Task brief: Please retype the records below exactly, leaving out any pictures.

Data for this task:

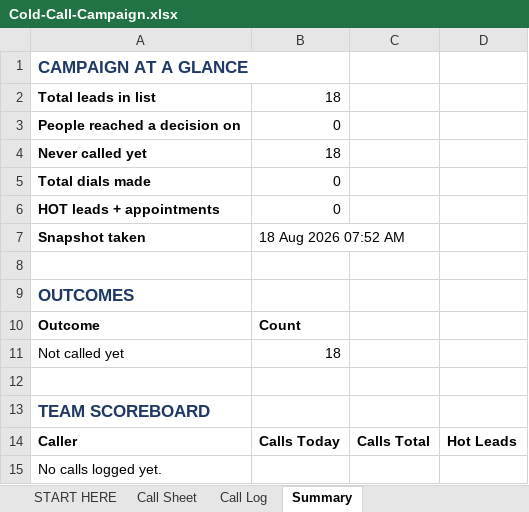
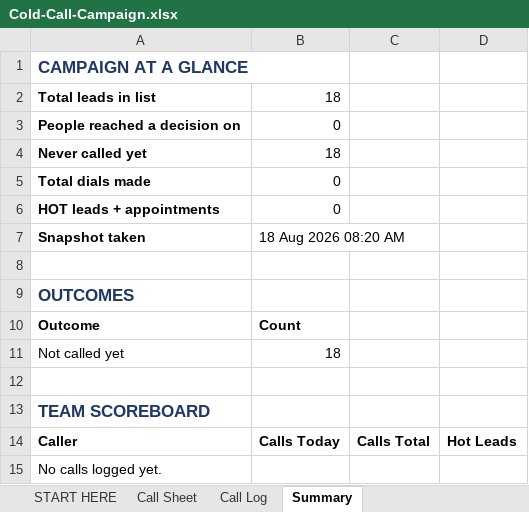
Before and after one commit to bhaobhaoshop-source/nextcrm-app, an Excel workbook: cold-call-campaign/exports/Cold-Call-Campaign.xlsx, sheet Summary, drawn as a sheet; values as stored, in another font and other column widths than the file's, no borders; the diff names each change by its address in the sheet, - before the commit and + after, or states it on an @@ line.

```diff
--- a/cold-call-campaign/exports/Cold-Call-Campaign.xlsx (sheet Summary)
+++ b/cold-call-campaign/exports/Cold-Call-Campaign.xlsx (sheet Summary)
-B7: 18 Aug 2026 07:52 AM
+B7: 18 Aug 2026 08:20 AM
```
Also changed, not shown: sheet START HERE, sheet Call Sheet, 9 other files.
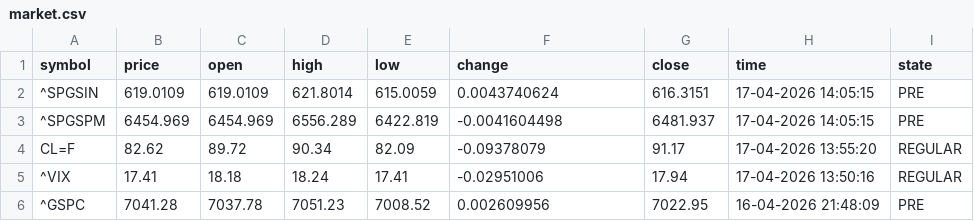
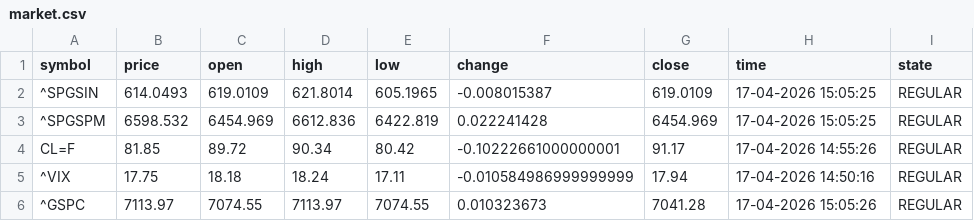
Before and after one commit to diogo-va/csv_test, a CSV file: market.csv, drawn as a sheet; only a part is shown; the diff covers the shown part only.

Commit message:
Auto update CSV data

```diff
--- a/market.csv
+++ b/market.csv
@@ -1,6 +1,6 @@
 symbol	price	open	high	low	change	close	time	state
-^SPGSIN	619.0109	619.0109	621.8014	615.0059	0.0043740624	616.3151	17-04-2026 14:05:15	PRE
-^SPGSPM	6454.969	6454.969	6556.289	6422.819	-0.0041604498	6481.937	17-04-2026 14:05:15	PRE
-CL=F	82.62	89.72	90.34	82.09	-0.09378079	91.17	17-04-2026 13:55:20	REGULAR
-^VIX	17.41	18.18	18.24	17.41	-0.02951006	17.94	17-04-2026 13:50:16	REGULAR
-^GSPC	7041.28	7037.78	7051.23	7008.52	0.002609956	7022.95	16-04-2026 21:48:09	PRE
+^SPGSIN	614.0493	619.0109	621.8014	605.1965	-0.008015387	619.0109	17-04-2026 15:05:25	REGULAR
+^SPGSPM	6598.532	6454.969	6612.836	6422.819	0.022241428	6454.969	17-04-2026 15:05:25	REGULAR
+CL=F	81.85	89.72	90.34	80.42	-0.10222661000000001	91.17	17-04-2026 14:55:26	REGULAR
+^VIX	17.75	18.18	18.24	17.11	-0.010584986999999999	17.94	17-04-2026 14:50:16	REGULAR
+^GSPC	7113.97	7074.55	7113.97	7074.55	0.010323673	7041.28	17-04-2026 15:05:26	REGULAR
```
Also changed, not shown: 112 edited cells elsewhere in this file, fx.csv, gold.csv, 1 other file.
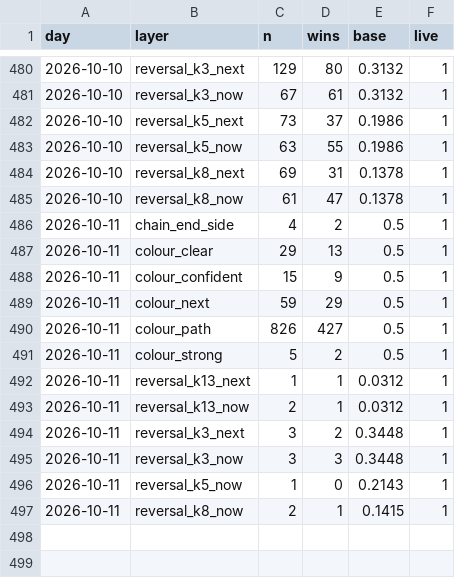
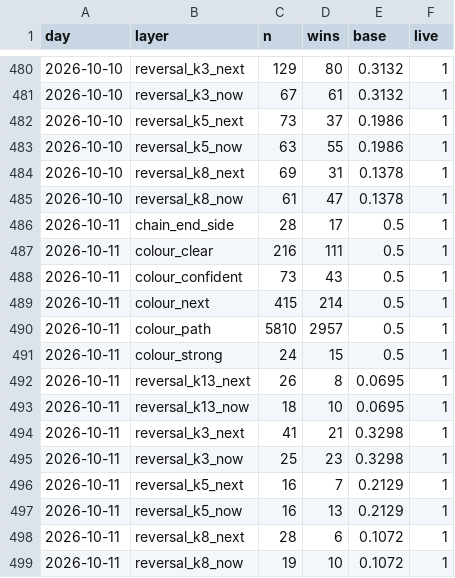
Before and after one commit to msmadanni88/trading-math-model, a CSV file: ledger/winrate.csv, drawn as a sheet; only a part is shown, gaps mark what is left out.

```diff
--- a/ledger/winrate.csv
+++ b/ledger/winrate.csv
@@ -485,13 +485,15 @@ day,layer,n,wins,base,live
 2026-10-10,reversal_k8_now,61,47,0.1378,1
-2026-10-11,chain_end_side,4,2,0.5,1
-2026-10-11,colour_clear,29,13,0.5,1
-2026-10-11,colour_confident,15,9,0.5,1
-2026-10-11,colour_next,59,29,0.5,1
-2026-10-11,colour_path,826,427,0.5,1
-2026-10-11,colour_strong,5,2,0.5,1
-2026-10-11,reversal_k13_next,1,1,0.0312,1
-2026-10-11,reversal_k13_now,2,1,0.0312,1
-2026-10-11,reversal_k3_next,3,2,0.3448,1
-2026-10-11,reversal_k3_now,3,3,0.3448,1
-2026-10-11,reversal_k5_now,1,0,0.2143,1
-2026-10-11,reversal_k8_now,2,1,0.1415,1
+2026-10-11,chain_end_side,28,17,0.5,1
+2026-10-11,colour_clear,216,111,0.5,1
+2026-10-11,colour_confident,73,43,0.5,1
+2026-10-11,colour_next,415,214,0.5,1
+2026-10-11,colour_path,5810,2957,0.5,1
+2026-10-11,colour_strong,24,15,0.5,1
+2026-10-11,reversal_k13_next,26,8,0.0695,1
+2026-10-11,reversal_k13_now,18,10,0.0695,1
+2026-10-11,reversal_k3_next,41,21,0.3298,1
+2026-10-11,reversal_k3_now,25,23,0.3298,1
+2026-10-11,reversal_k5_next,16,7,0.2129,1
+2026-10-11,reversal_k5_now,16,13,0.2129,1
+2026-10-11,reversal_k8_next,28,6,0.1072,1
+2026-10-11,reversal_k8_now,19,10,0.1072,1
```
Also changed, not shown: 11 other files.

Problem solution:
Before and after one commit to bhaobhaoshop-source/nextcrm-app, an Excel workbook: cold-call-campaign/exports/Cold-Call-Campaign.xlsx, sheet Summary, drawn as a sheet; values as stored, in another font and other column widths than the file's, no borders; the diff names each change by its address in the sheet, - before the commit and + after, or states it on an @@ line.

```diff
--- a/cold-call-campaign/exports/Cold-Call-Campaign.xlsx (sheet Summary)
+++ b/cold-call-campaign/exports/Cold-Call-Campaign.xlsx (sheet Summary)
-B7: 18 Aug 2026 07:52 AM
+B7: 18 Aug 2026 08:20 AM
```
Also changed, not shown: sheet START HERE, sheet Call Sheet, 9 other files.
Before and after one commit to diogo-va/csv_test, a CSV file: market.csv, drawn as a sheet; only a part is shown; the diff covers the shown part only.

Commit message:
Auto update CSV data

```diff
--- a/market.csv
+++ b/market.csv
@@ -1,6 +1,6 @@
 symbol	price	open	high	low	change	close	time	state
-^SPGSIN	619.0109	619.0109	621.8014	615.0059	0.0043740624	616.3151	17-04-2026 14:05:15	PRE
-^SPGSPM	6454.969	6454.969	6556.289	6422.819	-0.0041604498	6481.937	17-04-2026 14:05:15	PRE
-CL=F	82.62	89.72	90.34	82.09	-0.09378079	91.17	17-04-2026 13:55:20	REGULAR
-^VIX	17.41	18.18	18.24	17.41	-0.02951006	17.94	17-04-2026 13:50:16	REGULAR
-^GSPC	7041.28	7037.78	7051.23	7008.52	0.002609956	7022.95	16-04-2026 21:48:09	PRE
+^SPGSIN	614.0493	619.0109	621.8014	605.1965	-0.008015387	619.0109	17-04-2026 15:05:25	REGULAR
+^SPGSPM	6598.532	6454.969	6612.836	6422.819	0.022241428	6454.969	17-04-2026 15:05:25	REGULAR
+CL=F	81.85	89.72	90.34	80.42	-0.10222661000000001	91.17	17-04-2026 14:55:26	REGULAR
+^VIX	17.75	18.18	18.24	17.11	-0.010584986999999999	17.94	17-04-2026 14:50:16	REGULAR
+^GSPC	7113.97	7074.55	7113.97	7074.55	0.010323673	7041.28	17-04-2026 15:05:26	REGULAR
```
Also changed, not shown: 112 edited cells elsewhere in this file, fx.csv, gold.csv, 1 other file.
Before and after one commit to msmadanni88/trading-math-model, a CSV file: ledger/winrate.csv, drawn as a sheet; only a part is shown, gaps mark what is left out.

```diff
--- a/ledger/winrate.csv
+++ b/ledger/winrate.csv
@@ -485,13 +485,15 @@ day,layer,n,wins,base,live
 2026-10-10,reversal_k8_now,61,47,0.1378,1
-2026-10-11,chain_end_side,4,2,0.5,1
-2026-10-11,colour_clear,29,13,0.5,1
-2026-10-11,colour_confident,15,9,0.5,1
-2026-10-11,colour_next,59,29,0.5,1
-2026-10-11,colour_path,826,427,0.5,1
-2026-10-11,colour_strong,5,2,0.5,1
-2026-10-11,reversal_k13_next,1,1,0.0312,1
-2026-10-11,reversal_k13_now,2,1,0.0312,1
-2026-10-11,reversal_k3_next,3,2,0.3448,1
-2026-10-11,reversal_k3_now,3,3,0.3448,1
-2026-10-11,reversal_k5_now,1,0,0.2143,1
-2026-10-11,reversal_k8_now,2,1,0.1415,1
+2026-10-11,chain_end_side,28,17,0.5,1
+2026-10-11,colour_clear,216,111,0.5,1
+2026-10-11,colour_confident,73,43,0.5,1
+2026-10-11,colour_next,415,214,0.5,1
+2026-10-11,colour_path,5810,2957,0.5,1
+2026-10-11,colour_strong,24,15,0.5,1
+2026-10-11,reversal_k13_next,26,8,0.0695,1
+2026-10-11,reversal_k13_now,18,10,0.0695,1
+2026-10-11,reversal_k3_next,41,21,0.3298,1
+2026-10-11,reversal_k3_now,25,23,0.3298,1
+2026-10-11,reversal_k5_next,16,7,0.2129,1
+2026-10-11,reversal_k5_now,16,13,0.2129,1
+2026-10-11,reversal_k8_next,28,6,0.1072,1
+2026-10-11,reversal_k8_now,19,10,0.1072,1
```
Also changed, not shown: 11 other files.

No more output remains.